Steve Jobs and Steve Wozniak are practically household names, as is the company that the two founded back in the 1970s. However, the extremely popular iPad and iPhone would never have made it without a little help in the beginning. A man named Markkula invested $92,000 and helped the Steves get a bank loan of $250,000. With that money, the company went on to make technological history.
According to Entrepreneur.com, Sam Walton’s journey to success was a long one, funded by others from the beginning. He started out with just $5,000 of his own savings and a $20,000 loan, which he used to buy a Ben Franklin variety store. When he later refused to sell the business to his landlord, his lease was not renewed, and Walton was forced to relocate. He set up his new business in another town and spent the 1950s buying stores with his profits, along with some more borrowed money. In 1962, Walton mortgaged his house and borrowed even more money to open up the very first Wal-Mart. When he died in 1992, Walton was worth $25 billion, and his stores had already surpassed Kmart and Sears, establishing Wal-Mart as the nation’s biggest retailer.
4. Constant Contact
Constant Contact is well known as an email marketing company, but they also offer social media marketing, event marketing, and surveys, among other tools.
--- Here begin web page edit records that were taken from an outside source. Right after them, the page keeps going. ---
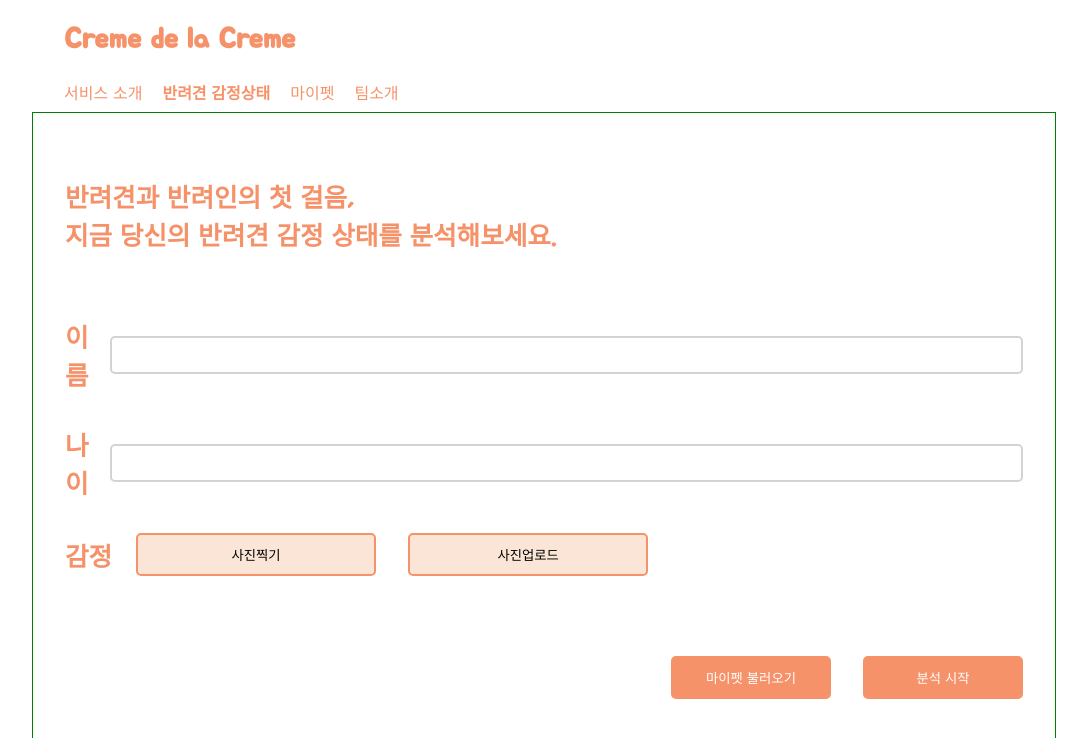
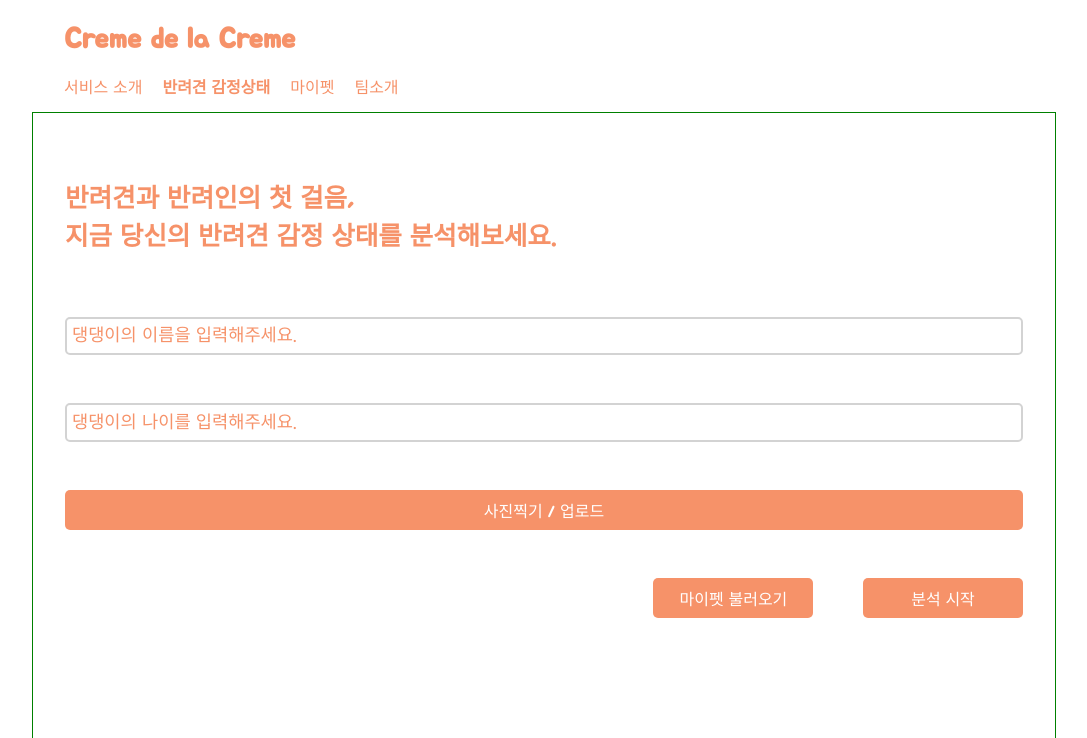
Before and after one commit to CreamDeLaCream/creme-client, a React (Create React App) app: page / in a window 1280 px wide. Shown: the top 738 px of the page, without its empty margins (96-1183 px from the left). Built offline with nearby package versions, Linux system fonts and the light colour scheme.

Commit message:
[#5] feat: 로그인시 페이지 레이아웃 구현

```diff
--- a/src/common/components/Button.js
+++ b/src/common/components/Button.js
@@ -31,11 +31,9 @@ const Button = (props) => {
   };
 
   return (
-    <React.Fragment>
-      <ElButton {...styles} onClick={_onClick}>
-        {children}
-      </ElButton>
-    </React.Fragment>
+    <ButtonForm {...styles} onClick={_onClick}>
+      {children}
+    </ButtonForm>
   );
 };
 
@@ -54,7 +52,7 @@ Button.defaultProps = {
   border: false,
 };
 
-const ElButton = styled.button`
+const ButtonForm = styled.button`
   width: ${(props) => props.width};
   height: ${(props) => props.height};
   ${(props) => (props.size ? `font-size: ${props.size}` : '')};
--- a/src/common/components/Header.js
+++ b/src/common/components/Header.js
@@ -25,9 +25,6 @@ const Header = (props) => {
           ) : null}
         </RightSide>
       </InsideBox>
-      {/* <DownBox>
-        <NavItems />
-      </DownBox> */}
     </Container>
   );
 };
--- a/src/common/components/Image.js
+++ b/src/common/components/Image.js
@@ -1,9 +1,8 @@
-import React from "react";
-import styled from "styled-components";
+import React from 'react';
+import styled from 'styled-components';
 
-const Image = props => {
-  const { cursor, radius, M_width, shape, src, size } = props;
-
+const Image = (props) => {
+  const { _onClick, cursor, radius, M_width, shape, src, size } = props;
   const styles = {
     cursor: cursor,
     radius: radius,
@@ -12,67 +11,42 @@ const Image = props => {
     size: size,
   };
 
-  if (shape === "circle") {
-    return <ImageCircle {...styles}></ImageCircle>;
+  if (shape === 'circle') {
+    return <ImageCircle {...styles} onClick={_onClick}></ImageCircle>;
   }
 
-  if (shape === "rectangle") {
-    return (
-      <AspectOutter>
-        <AspectInner {...styles}></AspectInner>
-      </AspectOutter>
-    );
-  }
-
-  return (
-    <React.Fragment>
-      <ImageDefault {...styles}></ImageDefault>
-    </React.Fragment>
-  );
+  return <ImageDefault {...styles}></ImageDefault>;
 };
 
 Image.defaultProps = {
-  shape: "circle",
-  src: "https://mblogthumb-phinf.pstatic.net/20141020_84/ribbonchick_1413740254883HpC05_JPEG/01.jpg?type=w420",
+  shape: 'circle',
+  src: 'https://mblogthumb-phinf.pstatic.net/20141020_84/ribbonchick_1413740254883HpC05_JPEG/01.jpg?type=w420',
   size: 3.6,
-  radius: "",
+  radius: '',
+  _onClick: () => {},
 };
 
 const ImageDefault = styled.div`
-  --size: ${props => props.size}rem;
+  --size: ${(props) => props.size}rem;
   width: var(--size);
   height: var(--size);
-  background-image: url("${props => props.src}");
+  background-image: url('${(props) => props.src}');
   background-position: center;
   background-size: cover;
 `;
 
-const AspectOutter = styled.div`
-  width: 100%;
-  min-width: 25rem;
-  cursor: pointer;
-  ${props => (props.M_width ? `width:100%; min-width: 28rem;  ` : "")}
-`;
-
-const AspectInner = styled.div`
-  position: relative;
-  padding-top: 75%;
-  overflow: hidden;
-  background-image: url("${props => props.src}");
-  background-position: center;
-  background-size: cover;
-  ${props => (props.radius ? `border-radius: ${props.radius};` : "")};
-`;
-
 const ImageCircle = styled.div`
-  --size: ${props => props.size}rem;
+  --size: ${(props) => props.size}rem;
   width: var(--size);
   height: var(--size);
   border-radius: var(--size);
-  background-image: url("${props => props.src}");
+  background-image: url('${(props) => props.src}');
   background-size: cover;
   margin: 0.6rem;
   min-width: var(--size);
+  ${({ theme }) => theme.device.mobile} {
+    --size: 6.5rem;
+  }
 `;
 
 export default Image;
--- a/src/common/components/Input.js
+++ b/src/common/components/Input.js
@@ -59,13 +59,13 @@ const InputForm = styled.input`
   border: 2px solid var(--lightgray);
   border-radius: 5px;
   padding: 0px 0px 0px 5px;
-  font-size: 1.3rem;
+  font-size: 1.1rem;
   color: gray;
   :focus {
     outline: none;
   }
   ::placeholder {
-    color: var(--gray);
+    color: var(--main);
   }
   ${({ theme }) => theme.device.mobile} {
     min-width: 20rem;
--- a/src/common/components/NavItems.js
+++ b/src/common/components/NavItems.js
@@ -15,8 +15,7 @@ const NavItems = ({ menu }) => {
 };
 
 const Wrapper = styled.div`
-  /* min-width: 5rem;
-  width: 100%; */
+  line-height: 1rem;
 `;
 
 export default NavItems;
--- a/src/common/components/Navbar.js
+++ b/src/common/components/Navbar.js
@@ -67,6 +67,7 @@ const NavBox = styled.div`
   max-width: 1024px;
   margin: 0 auto;
   padding: 0 2rem;
+  min-width: 25rem;
 `;
 
 const RightSide = styled.section``;
--- a/src/common/styles/textStyle.js
+++ b/src/common/styles/textStyle.js
@@ -33,6 +33,5 @@ export const desc = css`
 `;
 
 export const button = css`
-  font-size: 1.6rem;
-  line-height: 2rem;
+  font-size: 1rem;
 `;
--- a/src/pages/Main/MainPage.js
+++ b/src/pages/Main/MainPage.js
@@ -10,10 +10,147 @@ import {
   Button,
   Input,
   Navbar,
+  Image,
 } from '../../common/components';
+// import api from '../../common/utils/API';
 
 const MainPage = (props) => {
   const { history } = props;
+  const _session_key = null;
+  const is_login = sessionStorage.getItem(_session_key);
+  if (is_login)
+    <Container height="100vh">
+      <Header />
+      <Navbar />
+
+      <Grid margin="2rem auto">
+        <Text type="mainTitle" color="main">
+          감정상태를 분석할 댕댕이를 골라주세요.
+        </Text>
+      </Grid>
+
+      <Grid margin="2rem auto">
+        <Grid is_flex margin="0 0 3rem 0">
+          <Image size="15" />
+          <Image size="15" />
+          <Image size="15" />
+        </Grid>
+
+        <Grid is_flex>
+          <Button
+            width="100%"
+            padding="0.5rem"
+            bg="var(--main)"
+            color="var(--white)"
+            radius="5px"
+            cursor
+          >
+            <Text type="button" color="white">
+              사진찍기 / 업로드
+            </Text>
+          </Button>
+        </Grid>
+      </Grid>
+
+      <Grid margin="1rem auto" display="flex" justifyContent="flex-end">
+        <Grid is_flex width="23.1rem">
+          <Button
+            width="10rem"
+            padding="0.5rem"
+            bg="var(--main)"
+            color="var(--white)"
+            radius="5px"
+            cursor
+            // _onClick={() => history.push('/login')}
+          >
+            <Text type="button" color="white">
+              마이펫 불러오기
+            </Text>
+          </Button>
+          <Button
+            width="10rem"
+            padding="0.5rem"
+            bg="var(--main)"
+            color="var(--white)"
+            radius="5px"
+            cursor
+            _onClick={() => history.push('/analysis')}
+          >
+            <Text type="button" color="white">
+              분석 시작
+            </Text>
+          </Button>
+        </Grid>
+      </Grid>
+    </Container>;
+  // <Container height="100vh">
+  //   <Header />
+  //   <Navbar />
+
+  //   <Grid margin="2rem auto">
+  //     <Text type="mainTitle" color="main">
+  //       반려견과 반려인의 첫 걸음,
+  //       <br /> 지금 당신의 반려견 감정 상태를 분석해보세요.
+  //     </Text>
+  //   </Grid>
+
+  //   <Grid margin="2rem auto">
+  //     <InputWrapper>
+  //       <Input placeholder="댕댕이의 이름을 입력해주세요." />
+  //     </InputWrapper>
+
+  //     <InputWrapper>
+  //       <Input placeholder="댕댕이의 나이를 입력해주세요." />
+  //     </InputWrapper>
+
+  //     <UploadBtnWrapper>
+  //       <Button
+  //         width="100%"
+  //         padding="0.5rem"
+  //         bg="var(--main)"
+  //         color="var(--white)"
+  //         radius="5px"
+  //         cursor
+  //       >
+  //         <Text type="button" color="white">
+  //           사진찍기 / 업로드
+  //         </Text>
+  //       </Button>
+  //     </UploadBtnWrapper>
+  //   </Grid>
+
+  //   <Grid margin="1rem auto" display="flex" justifyContent="flex-end">
+  //     <PageBtnWrapper>
+  //       <Button
+  //         width="10rem"
+  //         padding="0.5rem"
+  //         bg="var(--main)"
+  //         color="var(--white)"
+  //         radius="5px"
+  //         cursor
+  //         // _onClick={() => history.push('/login')}
+  //       >
+  //         <Text type="button" color="white">
+  //           마이펫 불러오기
+  //         </Text>
+  //       </Button>
+  //       <Button
+  //         width="10rem"
+  //         padding="0.5rem"
+  //         bg="var(--main)"
+  //         color="var(--white)"
+  //         radius="5px"
+  //         cursor
+  //         _onClick={() => history.push('/analysis')}
+  //       >
+  //         <Text type="button" color="white">
+  //           분석 시작
+  //         </Text>
+  //       </Button>
+  //     </PageBtnWrapper>
+  //   </Grid>
+  // </Container>;
+
   return (
     <Container height="100vh">
       <Header />
@@ -27,110 +164,83 @@ const MainPage = (props) => {
       </Grid>
 
       <Grid margin="2rem auto">
-        <InputWrapper>
-          <Text type="mainTitle" color="main">
-            이름
-          </Text>
-          <Input />
-        </InputWrapper>
+        <Grid is_flex margin="0 0 3rem 0">
+          <Input placeholder="댕댕이의 이름을 입력해주세요." />
+        </Grid>
 
-        <InputWrapper>
-          <Text type="mainTitle" color="main">
-            나이
-          </Text>
-          <Input />
-        </InputWrapper>
+        <Grid is_flex margin="0 0 3rem 0">
+          <Input placeholder="댕댕이의 나이를 입력해주세요." />
+        </Grid>
 
-        <InputWrapper>
-          <Text type="mainTitle" color="main">
-            감정
-          </Text>
-          <PhotoBtnWrapper>
+        <Grid>
           <Button
-              width="15rem"
-              padding="0.6rem"
-              border="2px solid var(--main)"
-              bg="var(--lightorange)"
+            width="100%"
+            padding="0.5rem"
+            bg="var(--main)"
+            color="var(--white)"
             radius="5px"
             cursor
           >
-              사진찍기
+            <Text type="button" color="white">
+              사진찍기 / 업로드
+            </Text>
           </Button>
-            <Button
-              width="15rem"
-              padding="0.6rem"
-              border="2px solid var(--main)"
-              bg="var(--lightorange)"
-              radius="5px"
-              cursor
-            >
-              사진업로드
-            </Button>
-          </PhotoBtnWrapper>
-        </InputWrapper>
+        </Grid>
       </Grid>
 
       <Grid margin="1rem auto" display="flex" justifyContent="flex-end">
-        <PageBtnWrapper>
+        <Grid is_flex width="23.1rem">
           <Button
             width="10rem"
-            padding="0.6rem"
-            border="2px solid var(--main)"
+            padding="0.5rem"
             bg="var(--main)"
             color="var(--white)"
             radius="5px"
             cursor
             // _onClick={() => history.push('/login')}
           >
+            <Text type="button" color="white">
               마이펫 불러오기
+            </Text>
           </Button>
           <Button
             width="10rem"
-            padding="0.6rem"
-            border="2px solid var(--main)"
+            padding="0.5rem"
             bg="var(--main)"
             color="var(--white)"
             radius="5px"
             cursor
             _onClick={() => history.push('/analysis')}
           >
+            <Text type="button" color="white">
               분석 시작
+            </Text>
           </Button>
-        </PageBtnWrapper>
+        </Grid>
       </Grid>
     </Container>
   );
 };
 
-const InputWrapper = styled.div`
-  display: flex;
-  align-items: center;
-  margin-bottom: 2rem;
-  ${({ theme }) => theme.device.tablet} {
-    width: 75%;
-  }
-  ${({ theme }) => theme.device.mobile} {
-    min-width: 20rem;
-    flex-wrap: wrap;
-  }
-`;
+// const InputWrapper = styled.div`
+//   display: flex;
+//   align-items: center;
+//   margin-bottom: 2rem;
+// `;
 
-const PhotoBtnWrapper = styled.div`
-  width: 32rem;
-  display: flex;
-  justify-content: space-between;
-  align-items: center;
-  margin: 0 0 0 1.5rem;
-  ${({ theme }) => theme.device.tablet} {
-    width: 75%;
-    flex-wrap: wrap;
-  }
-`;
+// const UploadBtnWrapper = styled.div`
+//   display: flex;
+//   justify-content: space-between;
+//   align-items: center;
+//   ${({ theme }) => theme.device.mobile} {
+//     min-width: 20rem;
+//   }
+// `;
 
-const PageBtnWrapper = styled.div`
-  width: 22rem;
-  display: flex;
-  justify-content: space-between;
-`;
+// const PageBtnWrapper = styled.div`
+//   width: 23.1rem;
+//   display: flex;
+//   justify-content: space-between;
+// `;
 
 export default MainPage;
```
Lines whose indentation alone changed are shown as unchanged.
The company works with small businesses to help them build relationships with customers and increase sales, and none of it would have happened without a little extra help. While the company launched in 1998, it didn’t go big until it received a $1 million investment from SBIC Hudson Venture Partners II in 2002. From 27 employees, Constant Contact expanded to more than 300 and drastically increased its value to more than $400 million.
Photo Source: http://www.sxc.hu/photo/1164856
5. Whole Foods Market
While Whole Foods Market is now a renowned natural foods store that can be found across the country, it started out small. Back in 1978, Rene Lawson Hardy and John Mackey had to borrow money from friends and family to make their dream a reality. That borrowed money, combined with their savings, helped them get their business off the ground, though it endured a rocky start. By 2008, the company was worth $6.5 billion in revenues.
Akio Morita and Masaru Ibuka founded their business, Tokyo Telecommunication Engineering Corporation, shortly after World War II. The company was started by using $500 in borrowed funds. This allowed the men to establish a small office with 20 employees in a burned-out building. Despite humble beginnings, the company managed to grow bit by bit, and eventually, in 1953, Morita bought the rights to a transistor, which would set the pace for his business in years to come as they turned out a range of transistor radios. The company’s name was changed to Sony Corporation in 1958 and continued to grow over the years, producing an ever-growing range of electronics.
Charles Pfizer and his cousin Charles Erhart began the now-famous pharmaceutical company with a $2,500 loan from Pfizer’s father. That loan started the men on their journey. Their first product, a tastier form of a common anti-parasitic, was a hit, and they were off on the road to success. Innovative products like camphor, cream of tartar, and iodine were the basis of their ongoing success, which has brought the company to present day, where it rests firmly within the top 200 of the Fortune 500.
Not all of these business loans came from banks. Some companies were started with money borrowed from friends and family, while others began with small amounts from local banks. However, they managed to get the money together for their startups, and all of these companies can trace their success back to the financial aid they received early on.